In the past few months several people have contacted me to ask if I could update my LED USB Message Board driver so that it works on 64 bit machines, especially Windows 7. So I have finally gotten round to that.
It actually took me longer to find the source code than to fix it for 64 bit machines :-) It was one of those seemingly counter-intuitive problems. I had to tell Visual Studio to target x86 machines when compiling to make it work on 64 bit computers. This is because the USB code that I'm using is 32 bit only, so changing the compiliation to target x86 means that a 64 bit machine will know to run the code in 32-bit mode. Easy when you know how.
It might mean this driver has a limited shelf life, I'm probably not going to re-write a specific 64 bit version. So if Microsoft stop allowing 64 bit machines to run 32 bit code then the driver will stop working. But for now it works.

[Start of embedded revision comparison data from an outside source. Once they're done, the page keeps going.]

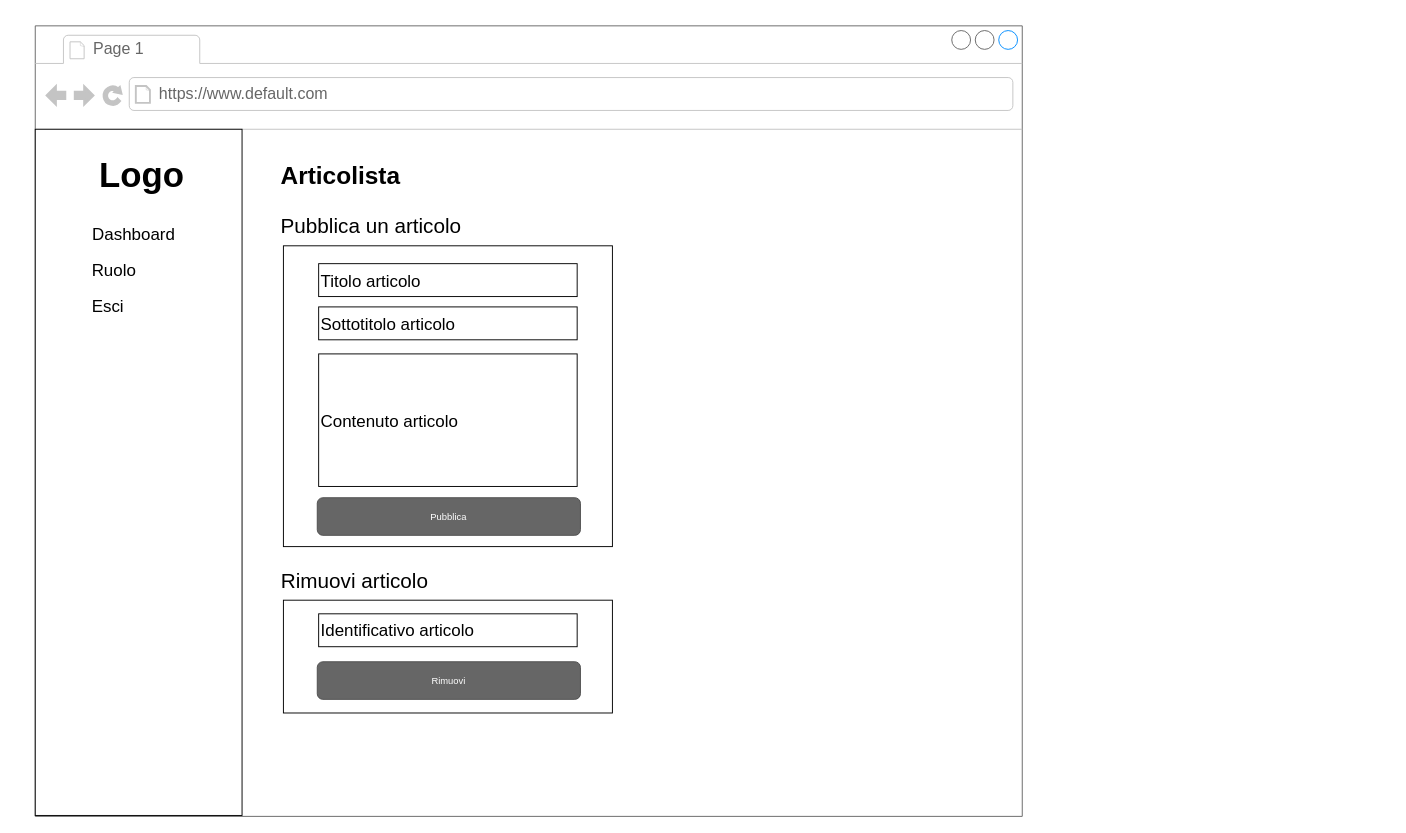
The draw.io diagram 21-10-2021/Risorse/Layouts (.drawio)/Articolista.drawio in is-shodan-20-21/docs, before the edit. Source tidied: cells renumbered, new cells numbered last; positions are measured from the earlier drawing's top-left corner, leaving out a move shared by most shapes. Both pictures are drawn from the tidied source at 94%, with x=0, y=0 at pixel (35, 25).
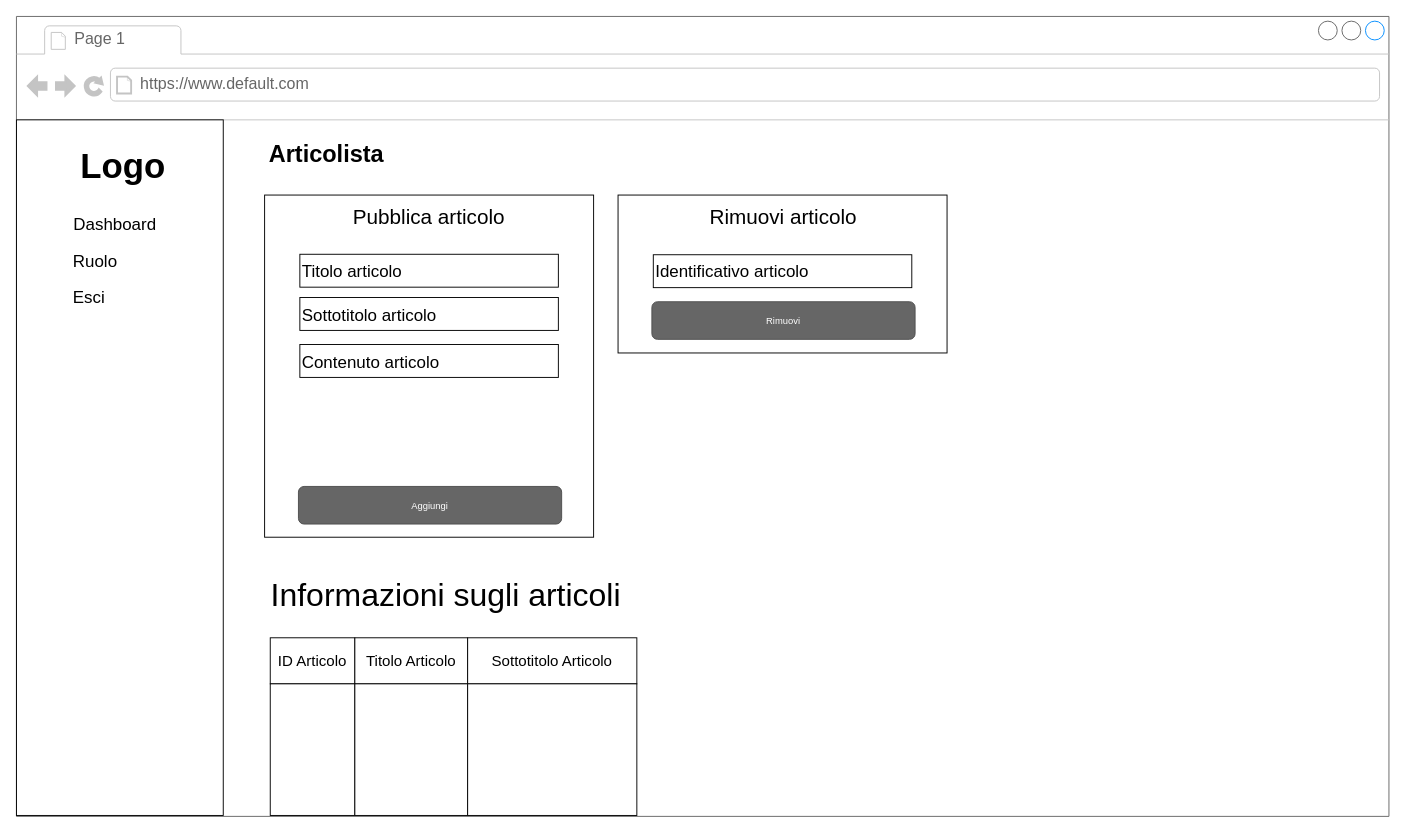
The same page after the edit.

The edit, as a diff of the source:
```diff
@@
-<mxGraphModel background="#ffffff">
+<mxGraphModel>
@@
-    <mxCell id="2" style="strokeWidth=1;shadow=0;dashed=0;align=center;html=1;shape=mxgraph.mockup.containers.browserWindow;rSize=0;strokeColor=#666666;mainText=,;rounded=0;labelBackgroundColor=none;fontFamily=Verdana;fontSize=12;" parent="1" vertex="1">
-      <mxGeometry width="1050" height="841" as="geometry" />
-    </mxCell>
+    <mxCell id="21" style="strokeWidth=1;shadow=0;dashed=0;align=center;html=1;shape=mxgraph.mockup.containers.browserWindow;rSize=0;strokeColor=#666666;mainText=,;rounded=0;labelBackgroundColor=none;fontFamily=Verdana;fontSize=12;fillColor=#FFFFFF;" parent="1" vertex="1">
+      <mxGeometry x="-20" y="-10" width="1460.1" height="851" as="geometry" />
+    </mxCell>
-    <mxCell id="3" value="Page 1" style="strokeWidth=1;shadow=0;dashed=0;align=center;html=1;shape=mxgraph.mockup.containers.anchor;fontSize=17;fontColor=#666666;align=left;" parent="2" vertex="1">
+    <mxCell id="3" value="Page 1" style="strokeWidth=1;shadow=0;dashed=0;align=center;html=1;shape=mxgraph.mockup.containers.anchor;fontSize=17;fontColor=#666666;align=left;" parent="21" vertex="1">
       <mxGeometry x="60" y="12" width="110" height="26" as="geometry" />
     </mxCell>
-    <mxCell id="4" value="https://www.default.com" style="strokeWidth=1;shadow=0;dashed=0;align=center;html=1;shape=mxgraph.mockup.containers.anchor;rSize=0;fontSize=17;fontColor=#666666;align=left;" parent="2" vertex="1">
+    <mxCell id="4" value="https://www.default.com" style="strokeWidth=1;shadow=0;dashed=0;align=center;html=1;shape=mxgraph.mockup.containers.anchor;rSize=0;fontSize=17;fontColor=#666666;align=left;" parent="21" vertex="1">
       <mxGeometry x="130" y="60" width="250" height="26" as="geometry" />
     </mxCell>
-    <mxCell id="5" style="rounded=0;whiteSpace=wrap;html=1;fontSize=34;" parent="2" vertex="1">
-      <mxGeometry y="110" width="220" height="730" as="geometry" />
-    </mxCell>
+    <mxCell id="22" style="rounded=0;whiteSpace=wrap;html=1;fontSize=34;" parent="21" vertex="1">
+      <mxGeometry y="110" width="220" height="740" as="geometry" />
+    </mxCell>
-    <mxCell id="6" value="&lt;font style=&quot;font-size: 37px&quot;&gt;Logo&lt;/font&gt;" style="text;strokeColor=none;fillColor=none;html=1;fontSize=24;fontStyle=1;verticalAlign=middle;align=center;" parent="2" vertex="1">
+    <mxCell id="6" value="&lt;font style=&quot;font-size: 37px&quot;&gt;Logo&lt;/font&gt;" style="text;strokeColor=none;fillColor=none;html=1;fontSize=24;fontStyle=1;verticalAlign=middle;align=center;" parent="21" vertex="1">
       <mxGeometry x="15" y="130" width="195" height="60" as="geometry" />
     </mxCell>
-    <mxCell id="7" value="&lt;font style=&quot;font-size: 18px&quot;&gt;Dashboard&lt;/font&gt;" style="text;html=1;strokeColor=none;fillColor=none;align=center;verticalAlign=middle;whiteSpace=wrap;rounded=0;fontSize=20;" parent="2" vertex="1">
+    <mxCell id="7" value="&lt;font style=&quot;font-size: 18px&quot;&gt;Dashboard&lt;/font&gt;" style="text;html=1;strokeColor=none;fillColor=none;align=center;verticalAlign=middle;whiteSpace=wrap;rounded=0;fontSize=20;" parent="21" vertex="1">
       <mxGeometry x="40" y="206" width="130" height="30" as="geometry" />
     </mxCell>
-    <mxCell id="8" value="&lt;font style=&quot;font-size: 18px&quot;&gt;Ruolo&lt;/font&gt;" style="text;html=1;strokeColor=none;fillColor=none;align=center;verticalAlign=middle;whiteSpace=wrap;rounded=0;fontSize=20;" parent="2" vertex="1">
+    <mxCell id="8" value="&lt;font style=&quot;font-size: 18px&quot;&gt;Ruolo&lt;/font&gt;" style="text;html=1;strokeColor=none;fillColor=none;align=center;verticalAlign=middle;whiteSpace=wrap;rounded=0;fontSize=20;" parent="21" vertex="1">
       <mxGeometry x="49" y="245" width="70" height="30" as="geometry" />
     </mxCell>
-    <mxCell id="9" value="&lt;font style=&quot;font-size: 18px&quot;&gt;Esci&lt;/font&gt;" style="text;html=1;strokeColor=none;fillColor=none;align=center;verticalAlign=middle;whiteSpace=wrap;rounded=0;fontSize=20;" parent="2" vertex="1">
+    <mxCell id="9" value="&lt;font style=&quot;font-size: 18px&quot;&gt;Esci&lt;/font&gt;" style="text;html=1;strokeColor=none;fillColor=none;align=center;verticalAlign=middle;whiteSpace=wrap;rounded=0;fontSize=20;" parent="21" vertex="1">
       <mxGeometry x="45" y="283" width="65" height="30" as="geometry" />
     </mxCell>
-    <mxCell id="10" value="&lt;span style=&quot;font-size: 26px&quot;&gt;&lt;b&gt;Articolista&lt;/b&gt;&lt;/span&gt;" style="text;html=1;strokeColor=none;fillColor=none;align=center;verticalAlign=middle;whiteSpace=wrap;rounded=0;" parent="2" vertex="1">
-      <mxGeometry x="295" y="145" width="60" height="30" as="geometry" />
+    <mxCell id="10" value="&lt;div&gt;Articolista&lt;/div&gt;" style="text;html=1;strokeColor=none;fillColor=none;align=center;verticalAlign=middle;whiteSpace=wrap;rounded=0;strokeWidth=6;fontSize=25;fontStyle=1;" parent="21" vertex="1">
+      <mxGeometry x="300" y="130" width="60" height="30" as="geometry" />
     </mxCell>
-    <mxCell id="11" style="rounded=0;whiteSpace=wrap;html=1;fontSize=26;" parent="2" vertex="1">
-      <mxGeometry x="264" y="234" width="350" height="320" as="geometry" />
-    </mxCell>
-    <mxCell id="12" style="rounded=0;whiteSpace=wrap;html=1;fontSize=26;" parent="2" vertex="1">
-      <mxGeometry x="264" y="611" width="350" height="120" as="geometry" />
-    </mxCell>
-    <mxCell id="13" value="&lt;font style=&quot;font-size: 22px&quot;&gt;Pubblica un articolo&lt;/font&gt;" style="text;html=1;strokeColor=none;fillColor=none;align=center;verticalAlign=middle;whiteSpace=wrap;rounded=0;fontSize=26;" parent="2" vertex="1">
-      <mxGeometry x="259" y="197" width="197" height="30" as="geometry" />
-    </mxCell>
+    <mxCell id="23" style="rounded=0;whiteSpace=wrap;html=1;fontSize=26;" parent="21" vertex="1">
+      <mxGeometry x="264" y="190" width="350" height="364" as="geometry" />
+    </mxCell>
+    <mxCell id="24" style="rounded=0;whiteSpace=wrap;html=1;fontSize=26;" parent="21" vertex="1">
+      <mxGeometry x="640" y="190" width="350" height="168" as="geometry" />
+    </mxCell>
+    <mxCell id="25" value="&lt;font style=&quot;font-size: 22px&quot;&gt;Pubblica articolo&lt;/font&gt;" style="text;html=1;strokeColor=none;fillColor=none;align=center;verticalAlign=middle;whiteSpace=wrap;rounded=0;fontSize=26;" parent="21" vertex="1">
+      <mxGeometry x="339" y="197" width="200" height="30" as="geometry" />
+    </mxCell>
-    <mxCell id="14" value="&lt;font style=&quot;font-size: 22px&quot;&gt;Rimuovi articolo&lt;/font&gt;" style="text;html=1;strokeColor=none;fillColor=none;align=center;verticalAlign=middle;whiteSpace=wrap;rounded=0;fontSize=26;" parent="2" vertex="1">
-      <mxGeometry x="250" y="575" width="180" height="30" as="geometry" />
+    <mxCell id="14" value="&lt;font style=&quot;font-size: 22px&quot;&gt;Rimuovi articolo&lt;/font&gt;" style="text;html=1;strokeColor=none;fillColor=none;align=center;verticalAlign=middle;whiteSpace=wrap;rounded=0;fontSize=26;" parent="21" vertex="1">
+      <mxGeometry x="726" y="197" width="180" height="30" as="geometry" />
     </mxCell>
-    <mxCell id="15" value="&lt;font style=&quot;font-size: 18px&quot;&gt;Titolo articolo&lt;/font&gt;" style="rounded=0;whiteSpace=wrap;html=1;fontSize=22;align=left;" parent="2" vertex="1">
+    <mxCell id="15" value="&lt;font style=&quot;font-size: 18px&quot;&gt;Titolo articolo&lt;/font&gt;" style="rounded=0;whiteSpace=wrap;html=1;fontSize=22;align=left;" parent="21" vertex="1">
       <mxGeometry x="301.5" y="253" width="275" height="35" as="geometry" />
     </mxCell>
-    <mxCell id="16" value="&lt;font style=&quot;font-size: 18px&quot;&gt;Sottotitolo articolo&lt;/font&gt;" style="rounded=0;whiteSpace=wrap;html=1;fontSize=22;align=left;" parent="2" vertex="1">
+    <mxCell id="16" value="&lt;font style=&quot;font-size: 18px&quot;&gt;Sottotitolo articolo&lt;/font&gt;" style="rounded=0;whiteSpace=wrap;html=1;fontSize=22;align=left;" parent="21" vertex="1">
       <mxGeometry x="301.5" y="299" width="275" height="35" as="geometry" />
     </mxCell>
-    <mxCell id="17" value="&lt;font style=&quot;font-size: 18px&quot;&gt;Contenuto articolo&lt;/font&gt;" style="rounded=0;whiteSpace=wrap;html=1;fontSize=22;align=left;" parent="2" vertex="1">
-      <mxGeometry x="301.5" y="349" width="275" height="141" as="geometry" />
+    <mxCell id="17" value="&lt;font style=&quot;font-size: 18px&quot;&gt;Contenuto articolo&lt;/font&gt;" style="rounded=0;whiteSpace=wrap;html=1;fontSize=22;align=left;" parent="21" vertex="1">
+      <mxGeometry x="301.5" y="349" width="275" height="35" as="geometry" />
     </mxCell>
-    <mxCell id="18" value="Pubblica" style="rounded=1;html=1;shadow=0;dashed=0;whiteSpace=wrap;fontSize=10;fillColor=#666666;align=center;strokeColor=#4D4D4D;fontColor=#ffffff;" parent="2" vertex="1">
-      <mxGeometry x="300" y="502" width="280" height="40" as="geometry" />
-    </mxCell>
+    <mxCell id="26" value="Aggiungi" style="rounded=1;html=1;shadow=0;dashed=0;whiteSpace=wrap;fontSize=10;fillColor=#666666;align=center;strokeColor=#4D4D4D;fontColor=#ffffff;" parent="21" vertex="1">
+      <mxGeometry x="300" y="500" width="280" height="40" as="geometry" />
+    </mxCell>
-    <mxCell id="19" value="&lt;font style=&quot;font-size: 18px&quot;&gt;Identificativo articolo&lt;/font&gt;" style="rounded=0;whiteSpace=wrap;html=1;fontSize=22;align=left;" parent="2" vertex="1">
-      <mxGeometry x="301.5" y="625.5" width="275" height="35" as="geometry" />
+    <mxCell id="19" value="&lt;font style=&quot;font-size: 18px&quot;&gt;Identificativo articolo&lt;br&gt;&lt;/font&gt;" style="rounded=0;whiteSpace=wrap;html=1;fontSize=22;align=left;" parent="21" vertex="1">
+      <mxGeometry x="677.5" y="253.5" width="275" height="35" as="geometry" />
     </mxCell>
-    <mxCell id="20" value="Rimuovi" style="rounded=1;html=1;shadow=0;dashed=0;whiteSpace=wrap;fontSize=10;fillColor=#666666;align=center;strokeColor=#4D4D4D;fontColor=#ffffff;" parent="2" vertex="1">
-      <mxGeometry x="300" y="676.5" width="280" height="40" as="geometry" />
+    <mxCell id="20" value="Rimuovi" style="rounded=1;html=1;shadow=0;dashed=0;whiteSpace=wrap;fontSize=10;fillColor=#666666;align=center;strokeColor=#4D4D4D;fontColor=#ffffff;" parent="21" vertex="1">
+      <mxGeometry x="676" y="303.5" width="280" height="40" as="geometry" />
     </mxCell>
+    <mxCell id="27" value="Informazioni sugli articoli" style="text;html=1;strokeColor=none;fillColor=none;align=center;verticalAlign=middle;whiteSpace=wrap;rounded=0;fontSize=34;" parent="21" vertex="1">
+      <mxGeometry x="264" y="601" width="386" height="30" as="geometry" />
+    </mxCell>
+    <mxCell id="28" value="ID Articolo" style="rounded=0;whiteSpace=wrap;html=1;fontSize=16;strokeWidth=1;fillColor=#FFFFFF;" parent="21" vertex="1">
+      <mxGeometry x="270" y="661" width="90" height="49" as="geometry" />
+    </mxCell>
+    <mxCell id="29" value="Titolo Articolo" style="rounded=0;whiteSpace=wrap;html=1;fontSize=16;strokeWidth=1;fillColor=#FFFFFF;" parent="21" vertex="1">
+      <mxGeometry x="360" y="661" width="120" height="49" as="geometry" />
+    </mxCell>
+    <mxCell id="30" value="Sottotitolo Articolo" style="rounded=0;whiteSpace=wrap;html=1;fontSize=16;strokeWidth=1;fillColor=#FFFFFF;" parent="21" vertex="1">
+      <mxGeometry x="480" y="661" width="180" height="49" as="geometry" />
+    </mxCell>
+    <mxCell id="31" style="rounded=0;whiteSpace=wrap;html=1;fontSize=16;strokeWidth=1;fillColor=#FFFFFF;" parent="21" vertex="1">
+      <mxGeometry x="270" y="710" width="90" height="140" as="geometry" />
+    </mxCell>
+    <mxCell id="32" style="rounded=0;whiteSpace=wrap;html=1;fontSize=16;strokeWidth=1;fillColor=#FFFFFF;" parent="21" vertex="1">
+      <mxGeometry x="360" y="710" width="120" height="140" as="geometry" />
+    </mxCell>
+    <mxCell id="33" style="rounded=0;whiteSpace=wrap;html=1;fontSize=16;strokeWidth=1;fillColor=#FFFFFF;" parent="21" vertex="1">
+      <mxGeometry x="480" y="710" width="180" height="140" as="geometry" />
+    </mxCell>
```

It even means that I can use my own LED display again, since I've been running Windows 7 64 bit for ages...
My LED driver page is here.
My last couple of posts have been made from my new Iconia Tab W500. Too many evenings have had me sitting on the sofa hunched over a laptop, whilst my wife looks much more relaxed with her iPad. I'd get an iPad myself - they are brilliant - but you can't program on them, so that is a deal breaker for me. The Iconia Tab W500 tries to be a laptop and a tablet:
When in tablet mode it is not as good as the iPad. The touchscreen pointer does not seem as accurate and you're left feeling that Windows 7 wasn't designed with tablets in mind. The on-screen keyboard (which is a special version for this machine, not the standard Windows 7 version) is better than on the iPad ... but the less accurate pointer means that you get the wrong key sometimes. Battery life seems OK when compared to other laptops - I have taken notes on it all day (with careful use of the screen brightness control) and still had some power left. When I got the machine I did a BIOS update which seemed to make the battery life much better though.
But ... you can run Visual Studio 2010 on it - so it scores bonus points there for me. All-in-all I'm quite happy with it, it does what I wanted it to. Perhaps there will be better Windows based tablets to follow.
It's here! Finally, Lenovo have sent my upgrade. It installed without a hitch and I'm very pleased with my new OS. They never did answer any of my recent e-mails chasing it up though.
OK, so I thought that I was finally making some progress with my "free" Windows 7 upgrade that comes with my new Lenovo PC. It took a very long time for them to validate my purchase - they check to see that you really have bought a Lenovo PC that qualifies for the free upgrade. I have no problem with that, but why did it take so long? In the end they validated my purchase 44 days after I registered for the upgrade.
So now they have actually taken my money, yes that’s right there is a £16 "shipping" charge. Don’t get me started – it does not cost £16 to send out a piece of software. Anyway, I have paid, they have taken the money off my card. In fact, they took the money 12 days ago. Their e-mail confirming the payment said: "A notification email with the shipping details will be sent to you when your order has been shipped". Guess what? Nothing. So they have taken my £16 and not shipped anything. So I thought that I would drop them a line via their Windows 7 Upgrade website. So far all I have got is an automated response: "This is to acknowledge the receipt of your enquiry and you will hear from us within 10 business days". Whoa! Two weeks to answer an e-mail? What’s interesting is that before they took my money their responses said: "This is to acknowledge the receipt of your enquiry and you will hear from us within 1-3 business days". Fascinating how they lose interest in you once they have taken your money, eh?
So, it's now been 21 days and I'm still waiting for Lenovo to validate my free Windows 7 upgrade. I have chased them up again, and this is the e-mail reply that I received today: "Dear David, Please, be patient, our team needs some more time for checking all received POPs. Once your POP is validated you will receive a confirmation e-mail. Best regards Jana".
My question is: when should a customers patience end and be regarded as bad customer service?
I bought myself a new PC. I’m pleased with it, a Lenovo ThinkCentre with a Quad Core processor. It’s nice and fast and has excellent build quality, the first thing I did when I took it out the box was peek inside the case.
One of the reasons I bought from Lenovo was because they’ll give me a free upgrade to Windows 7. I tried to avoid Vista completely, but as it turns out I will need to use it for a few weeks. I can put up with that. So, when my new machine arrived I filled in Lenovo’s on-line form to request my upgrade. Part of the process is to prove that I really did buy a Lenovo PC, so I have to send off my proof of purchase (an invoice or a receipt). I did that, which was easy because it can be done via e-mail. All good so far.
But that is where things have stalled. I can check my order on-line and it still says: 'Pending for Proof of Purchase'. I want to know that I will actually get my upgrade! After chasing them up via an e-mail (and it took about 5 days to get a reply) I get this: “Dear David, Please be patient our team needs some more time to check all received POPs. Once your POP is validated you will receive a Confirmation mail. Best regards Jana”. It’s now been 11 days since I submitted my proof of purchase. How long will I need to be patient? Come on Lenovo.